Here is a concise history of this quintessentially British Christmas dessert. And here is a traditional but doable recipe, seemingly purpose-developed for Downton Abbey devotees. Want a modern recipe that omits the suet? Who can blame you? Click here.

If you, like me, appreciate a helpful visual aid for actually making a recipe, check out this video. Worth noting is that this version is served right away; the old-school versions made with suet are often aged for a stretch of time before Christmas– either from “stir-up Sunday” (the last day of Advent, November 20th this year) or even a year or more prior, moistened periodically with a brushing of brandy or other liquor.

Want to go old-school and actually set yours on fire for a dramatic table presentation? This nice young lady shows us the way. However, if your personal judgment or fire codes in your building preclude such indoor pyrotechnics, Martha Stewart offers an easy recipe for the other proper finishing touch– hard sauce

And finally, if you like the idea of Christmas traditions such as Figgy Pudding but lack the time, the space, and/or the culinary chops to undertake such an involved production, you are far from alone.

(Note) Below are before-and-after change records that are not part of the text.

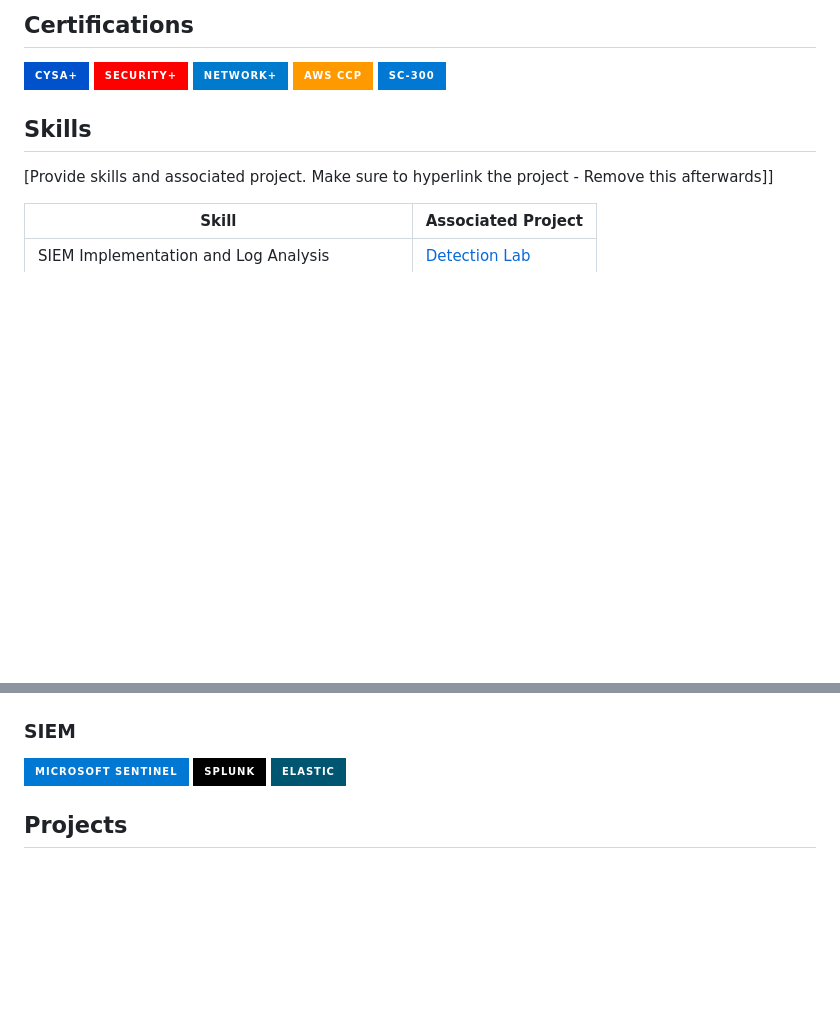
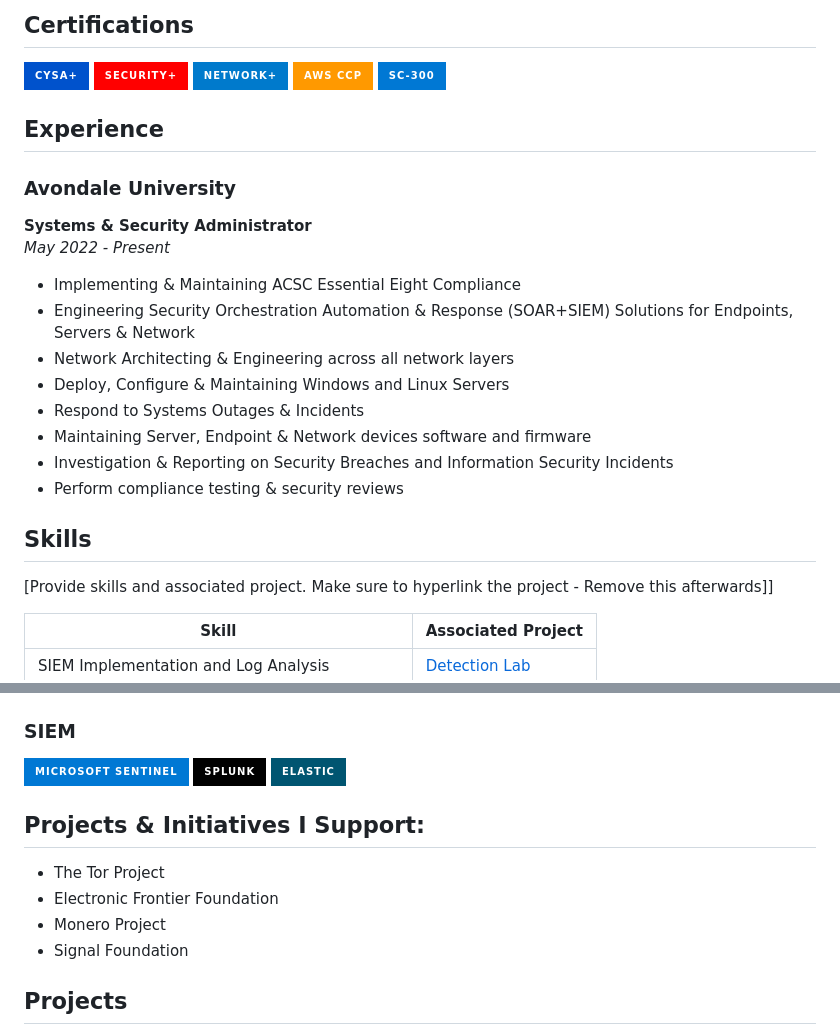
Before and after one commit to SK3WL-0F-R00T/Portfolio, a Markdown page: readme.md, 2 parts joined by grey strips. Rendered like a GitHub page; badges without logos; blank space fills up the shorter version.

Commit message:
Starting Experience List...

```diff
--- a/readme.md
+++ b/readme.md
@@ -10,5 +10,21 @@ My name is <b>Levi Green</b> and I am a dedicated and seasoned <b>Security Engin
 <a href="https://www.comptia.org/certifications/network"><img src="https://img.shields.io/badge/-Network%2B-007ACC?style=for-the-badge&logo=CompTIA&logoColor=white" alt="CompTIA Network+ Badge" /></a>
 <a href="https://aws.amazon.com/certification/certified-cloud-practitioner/"><img src="https://img.shields.io/badge/-AWS%20CCP-FF9900?style=for-the-badge&logo=amazon&logoColor=white" alt="AWS CCP"></a>
 <a href="https://learn.microsoft.com/en-us/certifications/exams/sc-300"><img src="https://img.shields.io/badge/-SC--300-0078D4?style=for-the-badge&logo=microsoft&logoColor=white" alt="SC-300 Badge"></a>
+</div>
+
+## Experience
+  ### Avondale University<br>
+  <b>Systems & Security Administrator</b><br>
+  <i>May 2022 - Present</i>
+  <ul>
+    <li>Implementing & Maintaining ACSC Essential Eight Compliance</li>
+    <li>Engineering Security Orchestration Automation & Response (SOAR+SIEM) Solutions for Endpoints, Servers & Network</li>
+    <li>Network Architecting & Engineering across all network layers</li>
+    <li>Deploy, Configure & Maintaining Windows and Linux Servers</li>
+    <li>Respond to Systems Outages & Incidents</li>
+    <li>Maintaining Server, Endpoint & Network devices software and firmware</li>
+    <li>Investigation & Reporting on Security Breaches and Information Security Incidents</li>
+    <li>Perform compliance testing & security reviews</li>
+  </ul>
 
 
@@ -49,6 +64,12 @@ My name is <b>Levi Green</b> and I am a dedicated and seasoned <b>Security Engin
     <img src="https://img.shields.io/badge/-Elastic-005571?&style=for-the-badge&logo=Elastic&logoColor=white" />
 </div>
 
+## Projects & Initiatives I Support:
+* The Tor Project
+* Electronic Frontier Foundation
+* Monero Project
+* Signal Foundation
+
 
 
 ## Projects
```
Also changed, not shown: other parts of readme.md (+0 -1 lines).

Fortunately, Amazon offers a wide selection of ready-made versions available for immediate shipping.

It is certainly tempting to “modernize” old recipes to current culinary and nutritional sensibilities… hell, I do a lot of that myself. But is this even possible with Figgy Pudding? British Celebrity Chef Jamie Oliver offers a recipe for a gluten-free version… and yet it contains rice and corn flours, two ingredients that hard-core glutenistas (like my wife Andrea) must strenuously avoid.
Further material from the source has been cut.